But what is more telling is that Boko Haram is now leveraging social media to convey its barbaric message. We must be concerned that in Africa we now have ISIS in Libya, al-Qaida in the Maghreb, Ansar al-Sharia, Al Shabab, and Boko Haram. Can the African states pull together a force that can combat these savage influences? Perhaps, but that requires leadership and support.
As we witness these groups aligning, we must consider the conjoining of command structures, logistical and communications support, and financial resource sharing. Two weeks ago I was presented with a number of perplexing questions by a person who wishes to dismiss this enemy. He felt that this movement was small and inconsequential and didn’t warrant the attention of the United States. I had to remind him of the carnage wrought by just 19 men upon the United States on 9-11. Or that one person, Nidal Hasan, killed 14 and wounded nearly 32 in December 2009 at Ft. Hood Texas.

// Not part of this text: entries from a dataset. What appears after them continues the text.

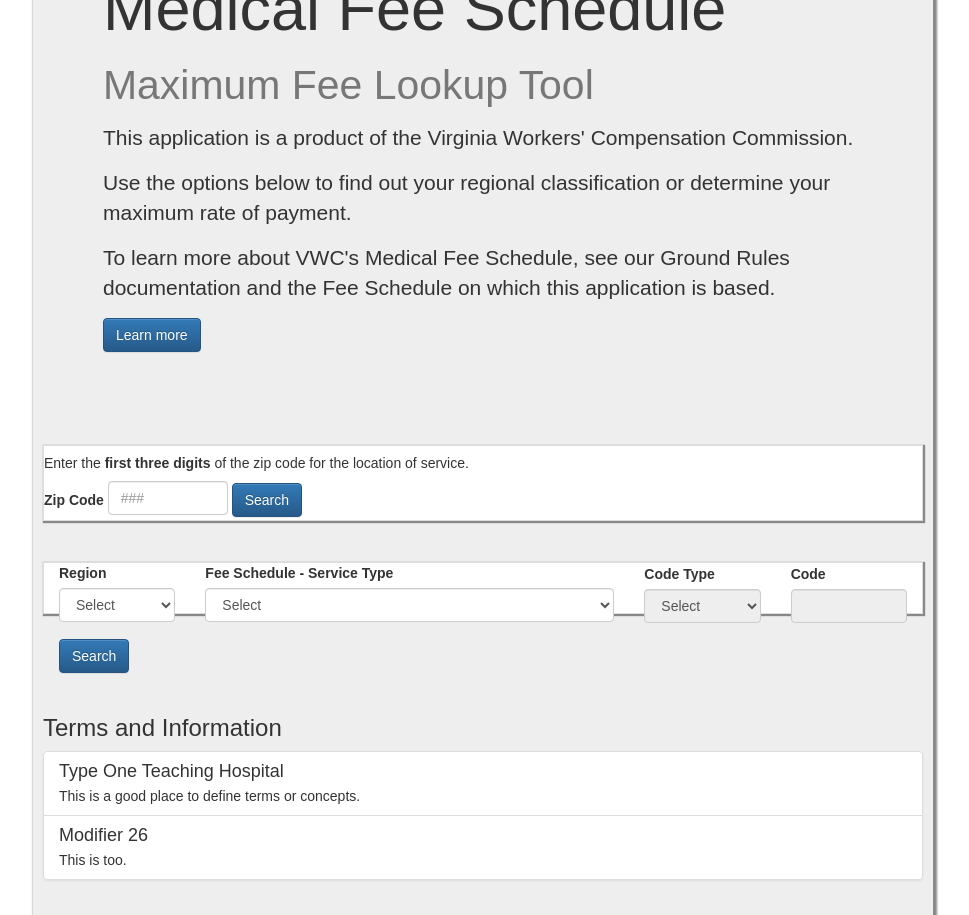
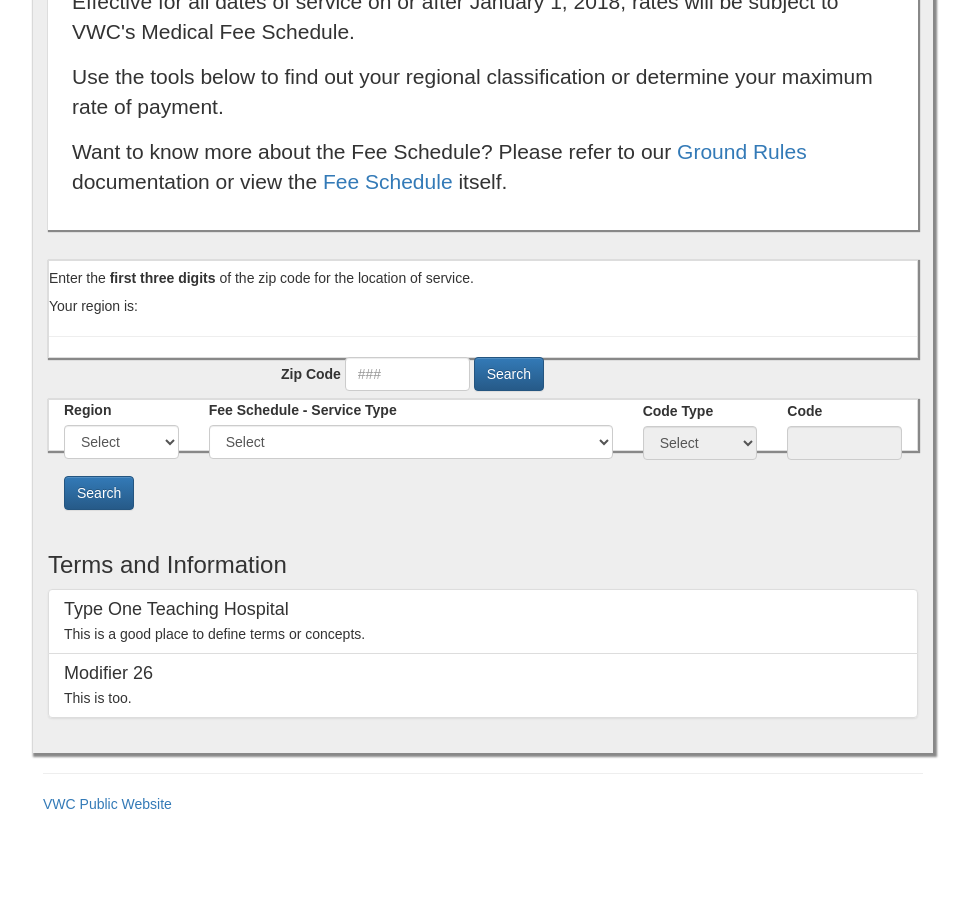
Before and after one commit to colbypainter/mfs-lookup, a React (Create React App) app: page / in a window 1280 px wide. Shown: the part 180-1095 px from the top of the page, without its empty margins (157-1126 px from the left). After the commit the page ends 994 px from the top, so only its background shows below. Built offline with nearby package versions, Linux system fonts and the light colour scheme.

Commit message:
zip lookup styling and other design changes

```diff
--- a/src/App.css
+++ b/src/App.css
@@ -31,8 +31,8 @@
 /** End Main Nav Styling **/
 
 .container {
-  padding-left: 5px;
-  padding-right: 5px;
+  padding-left: 10px;
+  padding-right: 10px;
   max-width: 900px;
 }
 
@@ -49,8 +49,8 @@
     border-radius: 0em;
     background-color: #eee;
 
-    padding-left: 10px;
-    padding-right: 10px;
+    padding-left: 15px;
+    padding-right: 15px;
     padding-top: 15px;
     padding-bottom: 15px;
 }
@@ -68,23 +68,27 @@
   color: white;
 }
 
+.MfsPanels.jumbotron {
+  background-color: white;
+  border-radius: 0em;
+  padding-left: 24px;
+  padding-right: 24px;
+  padding-top: 18px;
+  padding-bottom: 18px;
+}
 
 
 #zip_input {
-  width: 120px;
-  margin-bottom: 5px;
-
+  width: 125px;
 }
 
 #zip_submit {
-  width: 120px;
+  width: 125px;
 }
 
 
-.zip-alert {
-  max-width: 250px;
-  margin: auto;
-  margin-top: 20px;
+.zip-result {
+  text-align: center;
 }
 
 .FeeLookup form {
--- a/src/App.js
+++ b/src/App.js
@@ -310,6 +310,9 @@
           </div>
 
         </div>
+        <div>
+          <Footer />
+        </div>
       </div>
     );
   }
@@ -335,13 +338,11 @@
 class WelcomeContent extends Component {
   render() {
     return (
-        <Jumbotron>
-          <h1>Medical Fee Schedule <small>Maximum Fee Lookup Tool</small></h1>
-          <p>This application is a product of the Virginia Workers' Compensation Commission.</p>
-          <p>Use the options below to find out your regional classification or determine your maximum rate of payment.</p>
-          <p>To learn more about VWC's Medical Fee Schedule, see our Ground Rules documentation and the Fee Schedule on which this
-          application is based.</p>
-          <p><Button bsStyle="primary">Learn more</Button></p>
+        <Jumbotron className="MfsPanels">
+          <h2>Medical Fee Schedule</h2>
+          <p>Effective for all dates of service on or after January 1, 2018, rates will be subject to VWC's Medical Fee Schedule.</p>
+          <p>Use the tools below to find out your regional classification or determine your maximum rate of payment.</p>
+          <p>Want to know more about the Fee Schedule? Please refer to our <a href="">Ground Rules</a> documentation or view the <a href="">Fee Schedule</a> itself.</p>
         </Jumbotron>
       );
   }
@@ -382,16 +383,23 @@
       render() {
         return (
           <Panel className="MfsPanels ZipLookup" header="Find Your Region">
+            <Col>
+             <h5>Enter the <strong>first three digits</strong> of the zip code for the location of service.</h5>
+            </Col>
+            <Col>
+              Your region is: <ZipMessage region={this.state.region} message={this.state.message} zip={this.state.zip}/>
+            </Col>
+            <hr/>
               <Form inline>
+                <Col xs={12} mdOffset={3} md={9}>
                   <FormGroup>
-                    <h5>Enter the <strong>first three digits</strong> of the zip code for the location of service.</h5>
                       <ControlLabel>Zip Code</ControlLabel>
                       {"   "}
                       <ZipInput zip={this.state.zip} changeZip={this.changeZip} />
+                  </FormGroup>
                   {"   "}
                       <ZipSubmitButton zip={this.state.zip} findRegion={this.findRegion} />
-                </FormGroup>
-                <ZipMessage region={this.state.region} message={this.state.message} zip={this.state.zip}/>
+                </Col>
               </Form>
           </Panel>
         );
@@ -422,15 +430,11 @@
       return(null);
     } else if(this.props.region === undefined && this.props.message === true) {
       return (
-      <Alert className="zip-alert" bsStyle="danger">
-        Region not found.
-      </Alert>
+        <span className="danger">Not found.</span>
       );
     } else {
       return (
-      <Alert className="zip-alert" bsStyle="success">
-        Zip {this.props.zip}xxx is : <strong>{this.props.region}</strong>
-      </Alert>
+        <strong>{this.props.region}</strong>
       );
     }
   }
@@ -578,7 +582,6 @@
 class ServiceTypeSelect extends Component {
   render() {
     var servOptions = [];
-    // Refactor using .map when possible
     for(var i=0; i<scheduleConfig.schedules.length; i++) {
       servOptions.push(<option key={scheduleConfig.schedules[i].id} value={scheduleConfig.schedules[i].id}>{scheduleConfig.schedules[i].type}</option>);
      }
@@ -917,4 +920,17 @@
   }
 }
 
+class Footer extends Component {
+  render() {
+    return(
+      <Grid>
+        <hr />
+        <footer>
+          <a href="#">VWC Public Website</a>
+        </footer>
+      </Grid>
+      );
+  }
+}
+
 export default App;
```
Lines whose indentation alone changed are shown as unchanged.
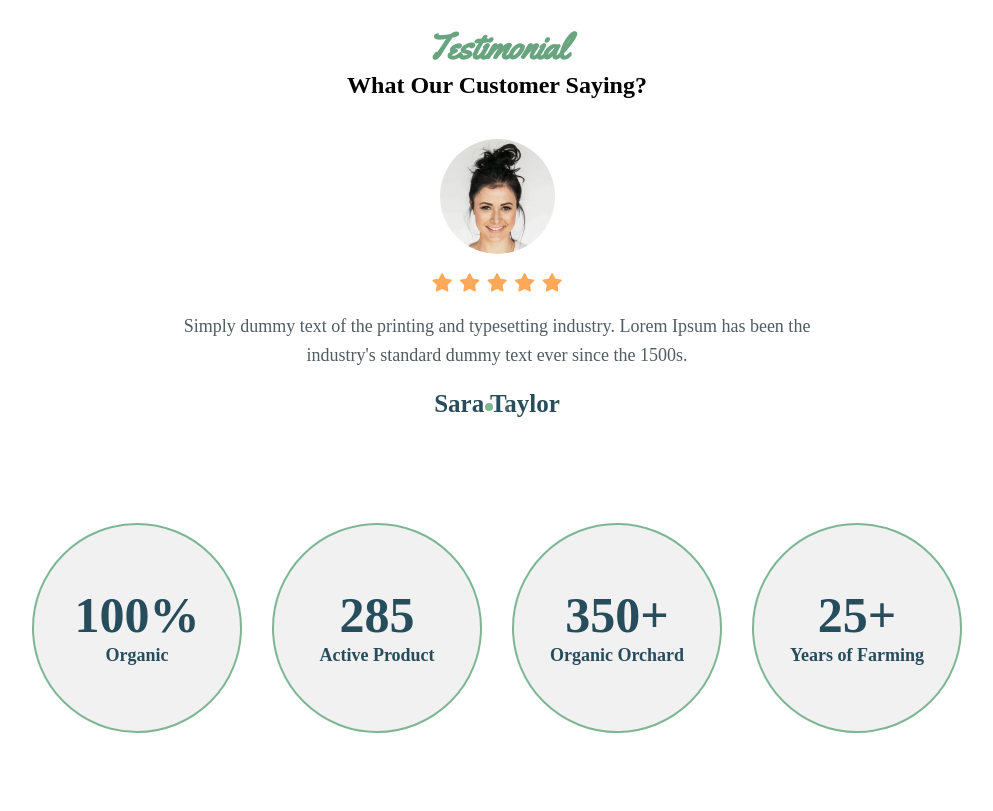
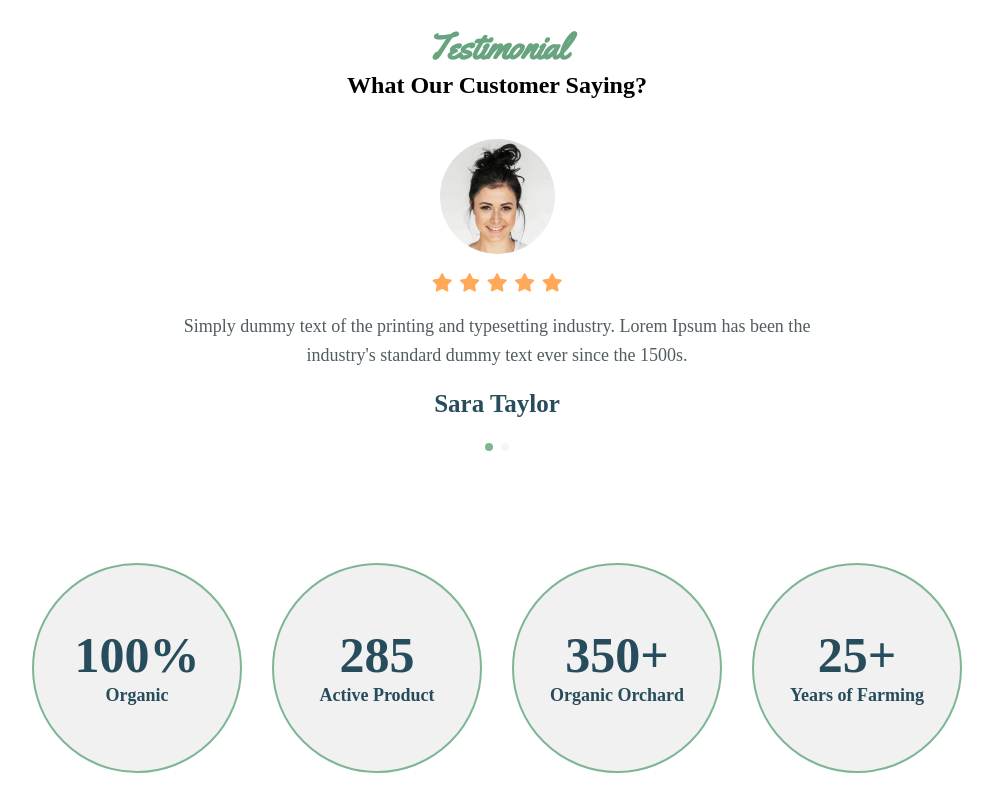
Before and after one commit to Rin1109/my-landing-vite, a website built with Vite: page index.html in a window 1280 px wide. Shown: the part 2160-2971 px from the top of the page, without its empty margins (143-1136 px from the left). Built offline with nearby package versions, Linux system fonts and the light colour scheme; files whose address does not match are found by name.

Commit message:
Changed the location of pagination points

```diff
--- a/src/scss/swiper.scss
+++ b/src/scss/swiper.scss
@@ -13,7 +13,8 @@
 .sec5-cards {
   max-width: 800px;
   margin: 0 auto;
-  padding-bottom: 60px; // Место для точек пагинации
+  padding-bottom: 40px !important; // Место для точек пагинации
+  position: relative;
 }
 
 // Слайд (Карточка отзыва)
```
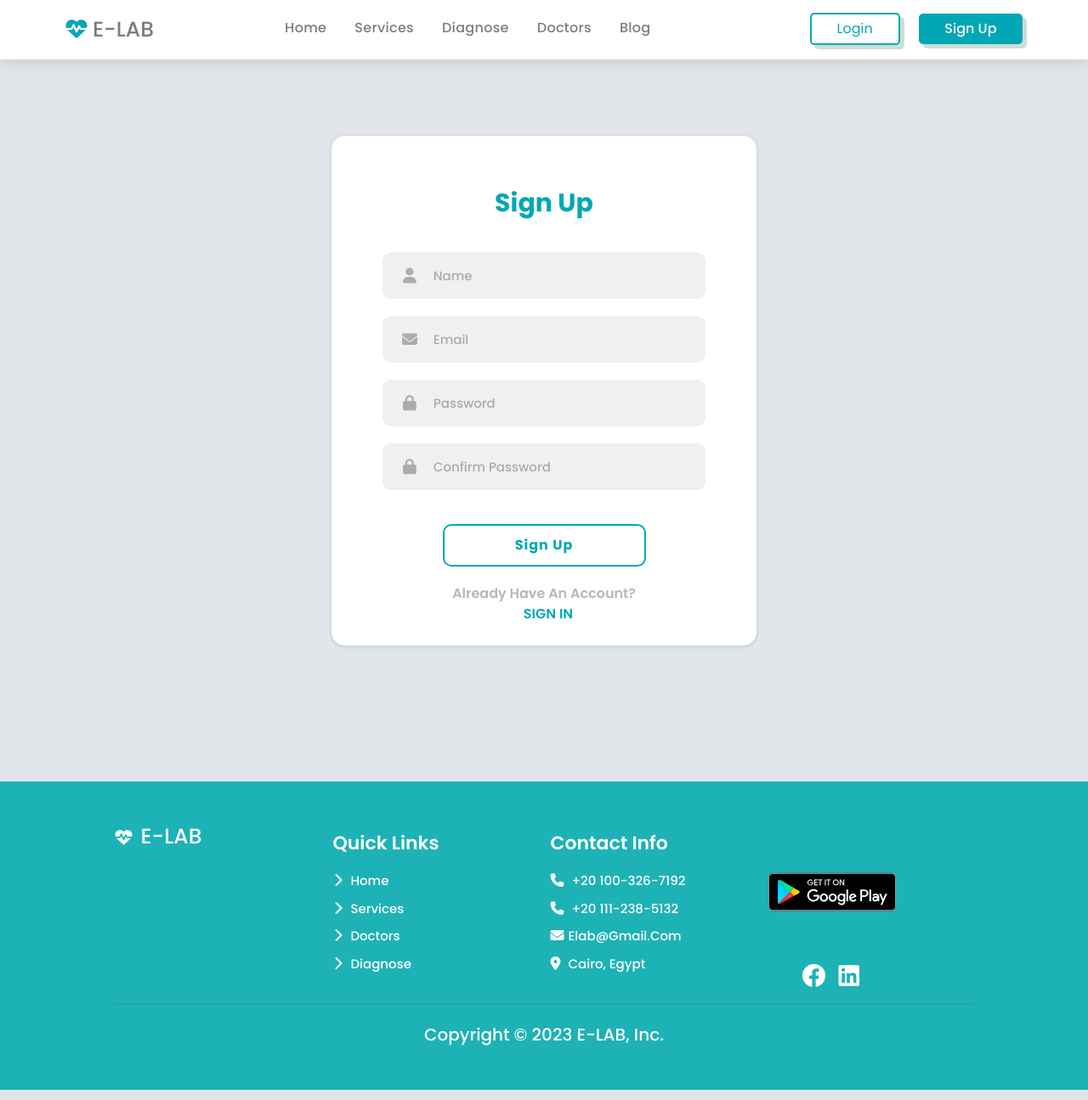
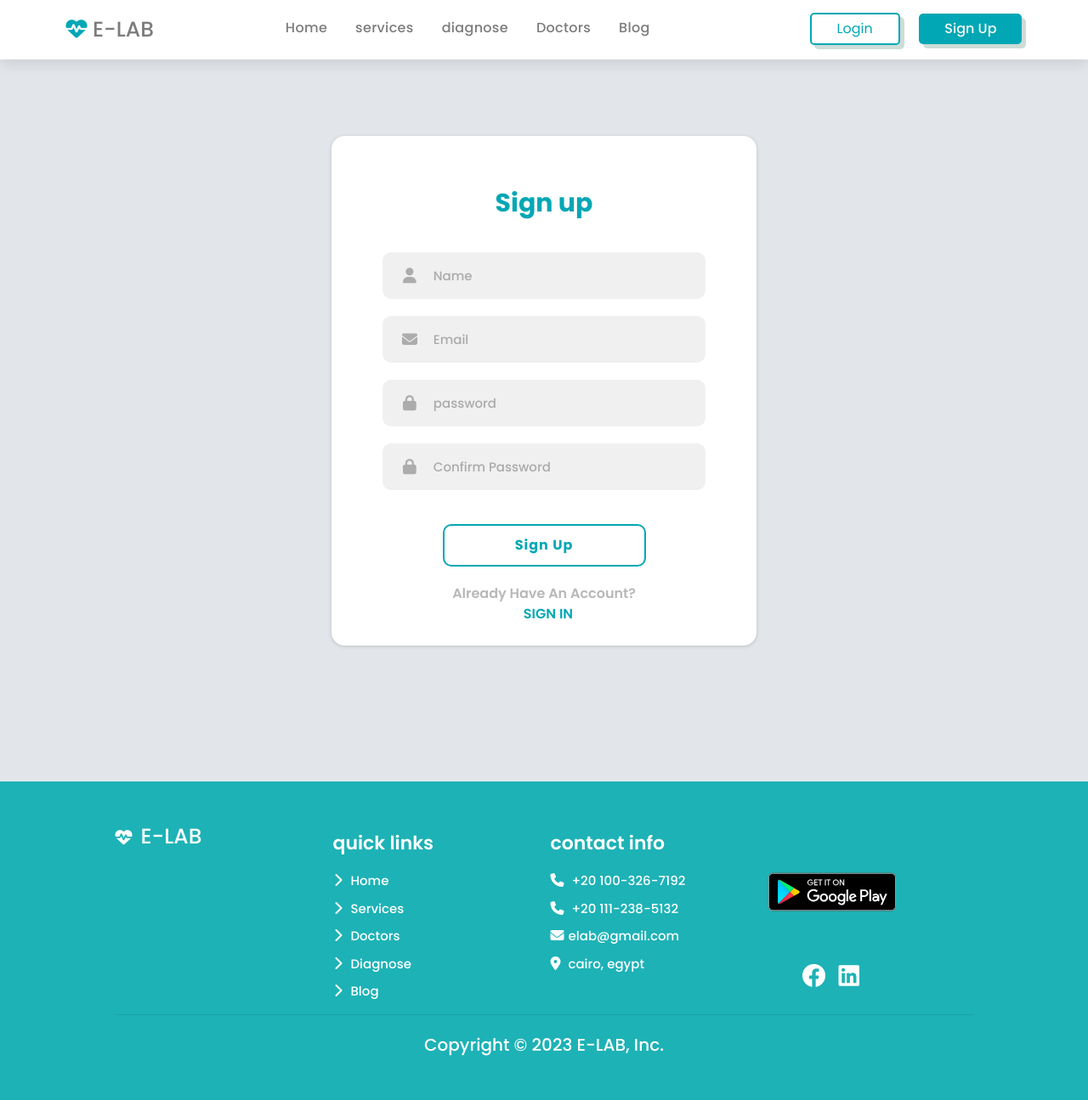
Before and after one commit to AliEissa74/E-lab-flask-App, a Flask app: page /signup in a window 1280 px wide. Shown: the whole page at 85% size. Run offline with Flask 3, Linux system fonts and the light colour scheme; some libraries are stand-ins or nearby versions.

Commit message:
first commit

```diff
--- a/app.py
+++ b/app.py
@@ -1,8 +1,13 @@
 from flask import Flask, redirect, url_for, render_template , request , flash
+from flask_sqlalchemy import SQLAlchemy
+from flask_login import UserMixin
 
 app = Flask(__name__)
 
+#===============================./DATABASE CREATION========================
+
 #=================================home page========================
+@app.route("/home")
 @app.route("/")
 def home():
     return render_template("index.html")
@@ -36,12 +41,12 @@ def diabete():
 #===============================authentication===========================================
 
 #===============================login=========================
-@app.route("/login")
+@app.route("/login" , methods=['GET', 'POST'])
 def login():
     return render_template("login.html")
 
 #===============================signup=========================
-@app.route("/signup")
+@app.route("/signup" , methods=['GET', 'POST'])
 def signup():
     return render_template("signup.html")
 
--- a/static/css/sign.css
+++ b/static/css/sign.css
@@ -6,7 +6,6 @@
   box-sizing: border-box;
   outline: none;
   border: none;
-  text-transform: capitalize;
   transition: all .2s ease-out;
   text-decoration: none;
 }
--- a/static/css/style.css
+++ b/static/css/style.css
@@ -25,7 +25,6 @@
   box-sizing: border-box;
   outline: none;
   border: none;
-  text-transform: capitalize;
   transition: all 0.2s ease-out;
   text-decoration: none;
 }
@@ -196,6 +195,7 @@ margin: 0 26rem;     /*for navbar titles align*/
 /*============================ Home section Start ============================*/
 .home {
   /*background-color: var(--section-color);  /*lighter color #f8fbfe*/
+  text-transform: capitalize;
   display: flex;
   align-items: center;
   flex-wrap: wrap;
@@ -320,6 +320,7 @@ margin: 0 26rem;     /*for navbar titles align*/
   font-size: 2.2rem;
   padding: 1rem 0;
   font-weight: 600;
+  text-transform: capitalize;
 }
 
 .services .box-container .box p {
@@ -403,6 +404,7 @@ margin: 0 26rem;     /*for navbar titles align*/
   color: var(--dark-color);
   font-size: 2.5rem;
   font-weight: 500;
+  text-transform: capitalize;
 }
 
 .diagnose .box-container .box p {
--- a/templates/footer.html
+++ b/templates/footer.html
@@ -11,16 +11,19 @@
           <div class="box links col-12 col-md">     <!--links class add hover effect-->
             <h3>quick links</h3>
             <a href="{{ url_for('home') }}#home">
-              <i class="fas fa-chevron-right"></i> home
+              <i class="fas fa-chevron-right"></i> Home
             </a>
             <a href="{{ url_for('home') }}#services">
-              <i class="fas fa-chevron-right"></i> services
+              <i class="fas fa-chevron-right"></i> Services
             </a>
             <a href="{{ url_for('home') }}#doctors">
-              <i class="fas fa-chevron-right"></i> doctors
+              <i class="fas fa-chevron-right"></i> Doctors
             </a>
             <a href="{{ url_for('home') }}#diagnose">
-              <i class="fas fa-chevron-right"></i> diagnose
+              <i class="fas fa-chevron-right"></i> Diagnose
+            </a>
+            <a href="{{ url_for('home') }}#blog">
+              <i class="fas fa-chevron-right"></i> Blog
             </a>
           </div>
 
--- a/templates/login.html
+++ b/templates/login.html
@@ -23,7 +23,7 @@
         {% include "header.html" %}
         <!--================================  header section end ================================ -->
 
-  <form action="" method="post">
+  <form action="{{ url_for('login') }}" method="post">
     <h1>Login</h1>
       <div class="input-field">
         <i class="fas fa-user"></i>
--- a/templates/signup.html
+++ b/templates/signup.html
@@ -24,7 +24,7 @@
           {% include "header.html" %}
           <!--================================  header section end ================================ -->
 
-  <form class="signup" method="POST">
+  <form class="signup" action="{{ url_for('signup') }}" method="POST">
     <h1>Sign up</h1>
       <div class="input-field">
         <i class="fas fa-user"></i>
```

ISIS has gone from 3,000 fighters a year ago to perhaps 50-60,000 and growing affiliations globally — as well as recruiting network.Now, there are rumors that there is internal dissent, especially as ISIS grows with foreign fighters. And there are desertions because the rosy picture being presented in videos isn’t what it seems — jihadi life ain’t so grand.
So here is where we could be using information operations and leaflet drops to open up the psychological operation (PSYOP) against ISIS. I remember a tactic used during Operation Desert Shield/Storm when before a frontline Iraqi unit was bombed, at least 2-3 days of leaflets were dropped on the element announcing their subsequent bombing — and that if they fled carrying the leaflet, they would be given safe quarter.
I cannot tell you how many Iraqi soldiers we picked up who had their “ticket.” If there is a developing schism, we should capitalize and advance the dissension. The last thing we should want to see happening is for the Iranian Revolutionary Guards Al Quds force to gain great dominance and influence.I can guarantee that as Shiite militia forces advance deep into Saddam’s home territory, heavily Sunni — the resistance will stiffen as fears will arise of Shia retribution attacks.
Certainly ISIS will leverage that aspect in their favor. Can we fight Islamic terrorism and Iran concurrently? Absolutely, and based on a recent Fox News interview with President Abdel Fattah el-Sisi, there is a willing ally, along with Jordan and the UAE.
However, time is not on our side when it comes to contending with ISIS. As the BBC reports, “IS has forged links with other militant groups across North Africa and the Arabian Peninsula. In November Abu-Bakr al-Baghdadi accepted pledges of allegiance from jihadists in Egypt, Libya, Algeria, Yemen and Saudi Arabia. In January, militants in Afghanistan and Pakistan announced that they were forming an IS “province.”The U.S. does not need to take a leading role in the form of hundreds of thousands of troops. But we should show the way forward. Of course that assumes we have someone at the helm who can actually lead…